Last night Michael Eavis was the guest of our Deanery Synod. This coup may have delivered the finest guest speaker a Deanery Synod may have ever had but I sort of felt that the definition of Deanery Synod - a group of people waiting to go home - came to the fore again. If we hadn't had him as our guest what would have been the point of meeting? The business of synod took about fifteen minutes at the end.
He came not because we have our tentacles stretching into the world of rock - that would be hard to imagine given the age make-up of our synod - but because our vice-chair is a farmer's wife and he is known through that connection.
That said, in terms of charisma, when a person has that much reputation, and is late, there is a rock-star sense that everything will start when he arrives. He arrived, wearing shorts on a cold February night, and carrying an enormous cake. A local rector, who had started the task of leading worship, had no choice but to give way until the fuss had died down. What happens to a person, when they cross that line into celebrity, that they have no realisation of what is going on in a room?
Anyway it turned out that Eavis, a member of Pilton Methodist Chapel, is a delightfully humble man, who wants to make the world a better place, wants more than anything else for it to be fair ('I hate my punters being ripped off by food concessions') but within that context wants to make a difference locally. He is proud of bringing £100m into the Somerset economy, of providing fair-rent housing locally for those who could not afford to live in and around Pilton and of providing contracts and employment. He employs fifty people now.

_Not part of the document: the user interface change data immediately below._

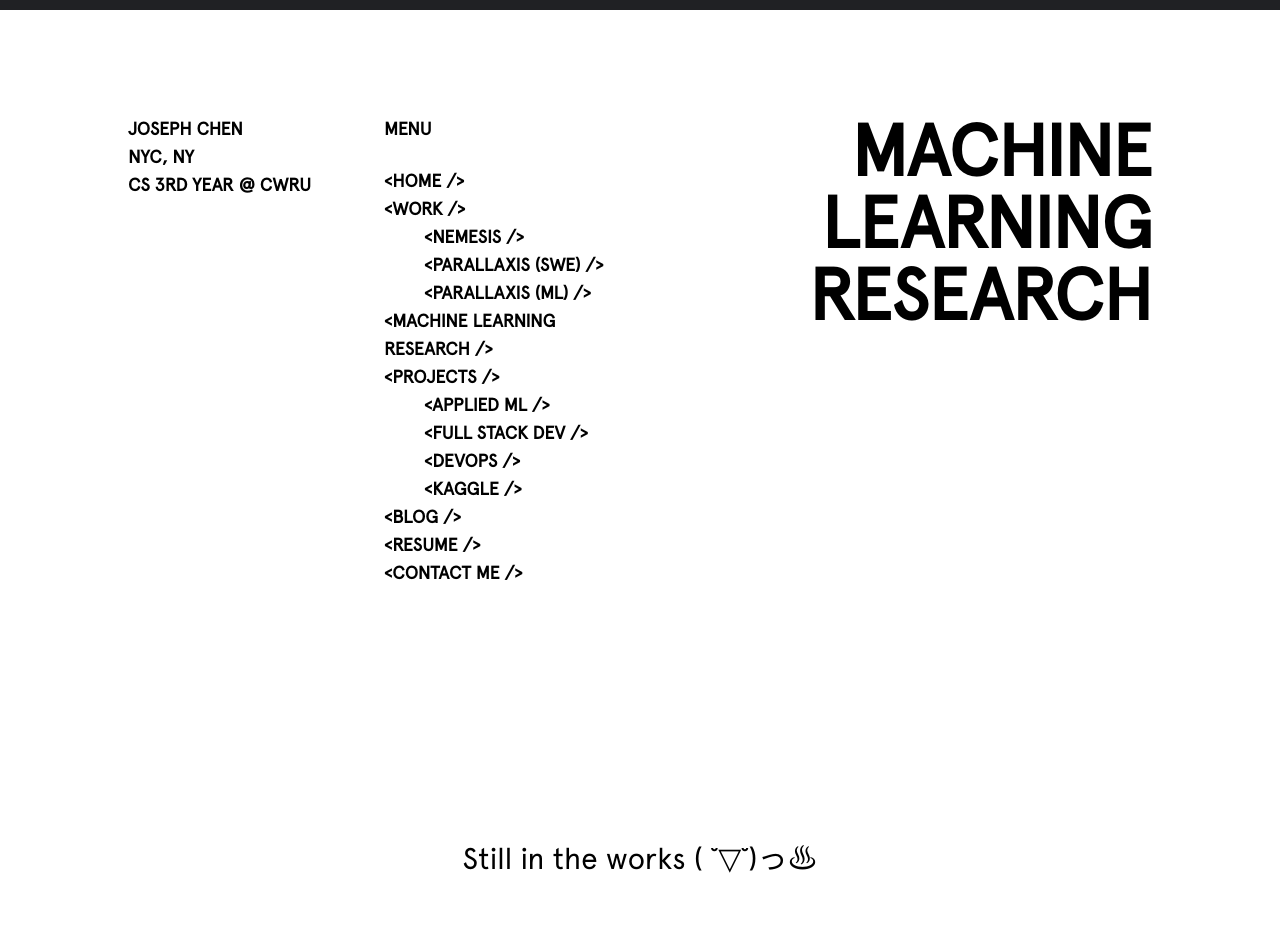
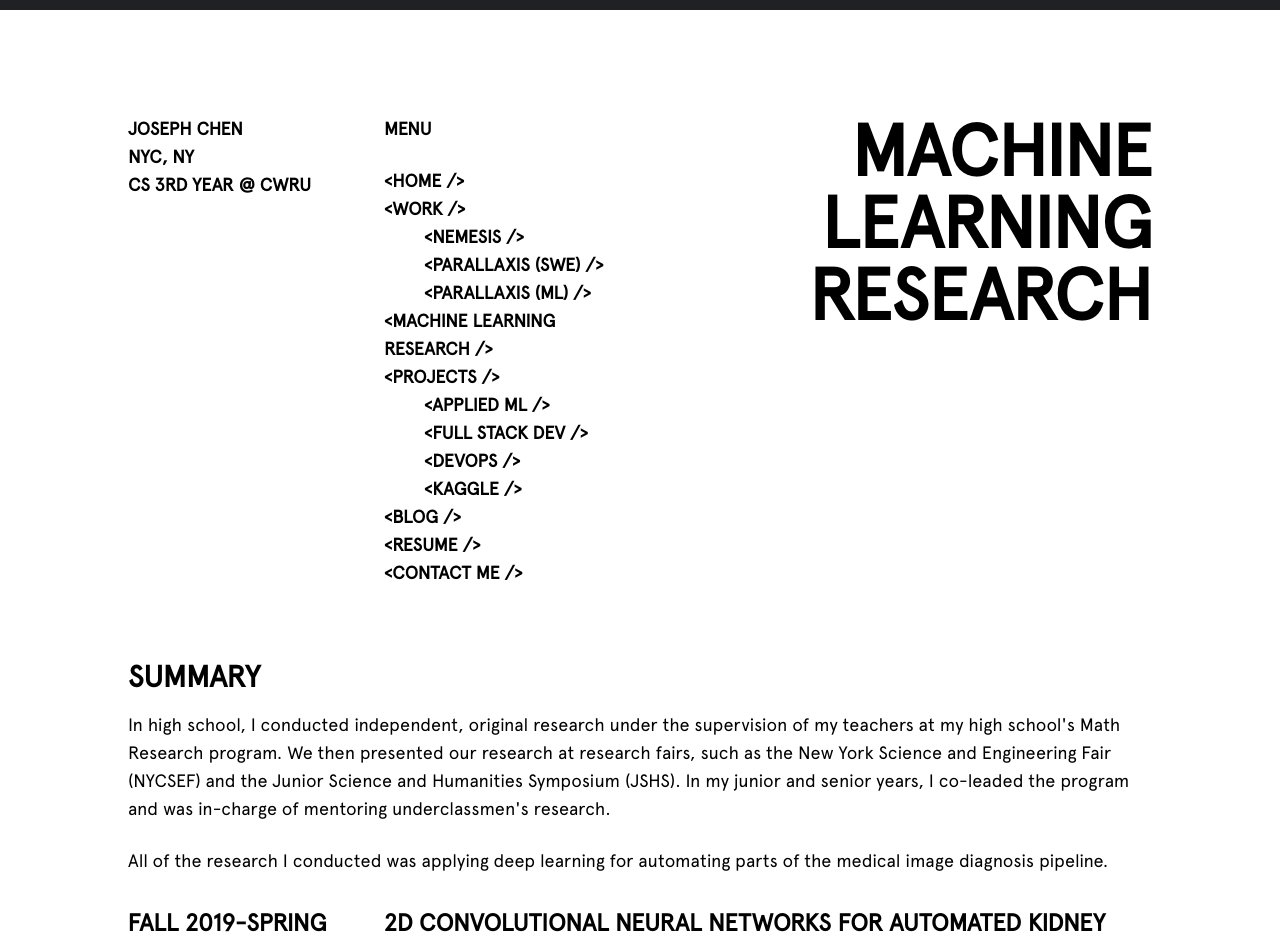
Before and after one commit to jchen42703/jchen42703.github.io, a React (Create React App) app in the folder v2/: page /research in a window 1280 px wide. Shown: the top 943 px of the page. Built offline with nearby package versions, Linux system fonts and the light colour scheme.

Commit message:
Integrated senior year experience

```diff
--- a/v2/src/views/research/ResearchExperience.tsx
+++ b/v2/src/views/research/ResearchExperience.tsx
@@ -1,6 +1,8 @@
 import { motion, Variants } from "framer-motion";
+import SlideIntoViewAnimation from "../../components/animations/SlideIntoView";
 import UppercasedText from "../../components/text/UppercasedText";
 import Welcome from "../../components/Welcome";
+import HSSeniorYearResearch from "./HSSeniorYearResearch";
 
 /**
  * Research Experience Component
@@ -33,8 +35,31 @@ function ResearchExperience() {
 					</motion.div>
 				))}
 			</Welcome>
-			<div className="flex flex-col justify-center items-center h-[50vh] w-full text-3xl">
-				Still in the works ( ˘▽˘)っ♨{" "}
+			<div className="content-container-no-top">
+				<UppercasedText
+					text={"Summary"}
+					bold={true}
+					classes={"text-3xl"}
+				></UppercasedText>
+				<p className="mt-4">
+					In high school, I conducted independent, original research
+					under the supervision of my teachers at my high school's
+					Math Research program. We then presented our research at
+					research fairs, such as the New York Science and Engineering
+					Fair (NYCSEF) and the Junior Science and Humanities
+					Symposium (JSHS). In my junior and senior years, I co-leaded
+					the program and was in-charge of mentoring underclassmen's
+					research.
+				</p>
+				<br />
+				<p>
+					All of the research I conducted was applying deep learning
+					for automating parts of the medical image diagnosis
+					pipeline.
+				</p>
+				<SlideIntoViewAnimation>
+					<HSSeniorYearResearch></HSSeniorYearResearch>
+				</SlideIntoViewAnimation>
 			</div>
 		</div>
 	);
```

At 78 years of age he is still the hands-on, decision-making head of the festival, swimming every morning at 7.00 a.m. then breakfasting at 7.30 and talking to all the staff at 8.00. He makes a lot of decisions 'because somebody has to make the decisions'. He plans to go on for ten more years.
Asked about the music he says he loves it but is more a rock person than a dance, folk or jazz lover. 'There are twenty-five stages' he tells one questioner, gently.
He has a stutter, although it eases as he gets going.
Asked about the things left behind we are treated to the life story of a tent - the aluminium poles being sold for scrap, the canvas being baled and sold to China. We learn that the most amazing thing anyone has ever left behind is a T20 tractor. It was stored in a barn and claimed after ten years. Questions are begged. We learn that he '...has a lot of wellies - if you want wellies talk to me.'
During the festival the cows are put back in their winter accommodation for three weeks but they are given nicer things to eat to make it up to them. Fairness, even down to the way the animals are compensated, rings out of his testimony.
He describes himself as Methodist because there are no problems there about what you believe. 'We sing Wesley hymns and have a fundamental belief that there is something good going on out there.'
He sees the festival, which grew our of his love affair with a woman at the height of flower-power in the late 1960s, as a place where people can come and re-charge. One really gets the sense of his vision of a place where the closest he can get to a Utopian vision is set out before people. Here we behave reasonably, look out for each other, trust each other and learn to get on.
It was good to hear him and to some extent the lack of slick, of public-speaking polish and a party-line to force down our throats helped us to warm to him. We didn't feel like a Deanery Synod most of whom wouldn't touch his festival with a barge pole but a group of interested and interesting individuals listening to each other. Good night out.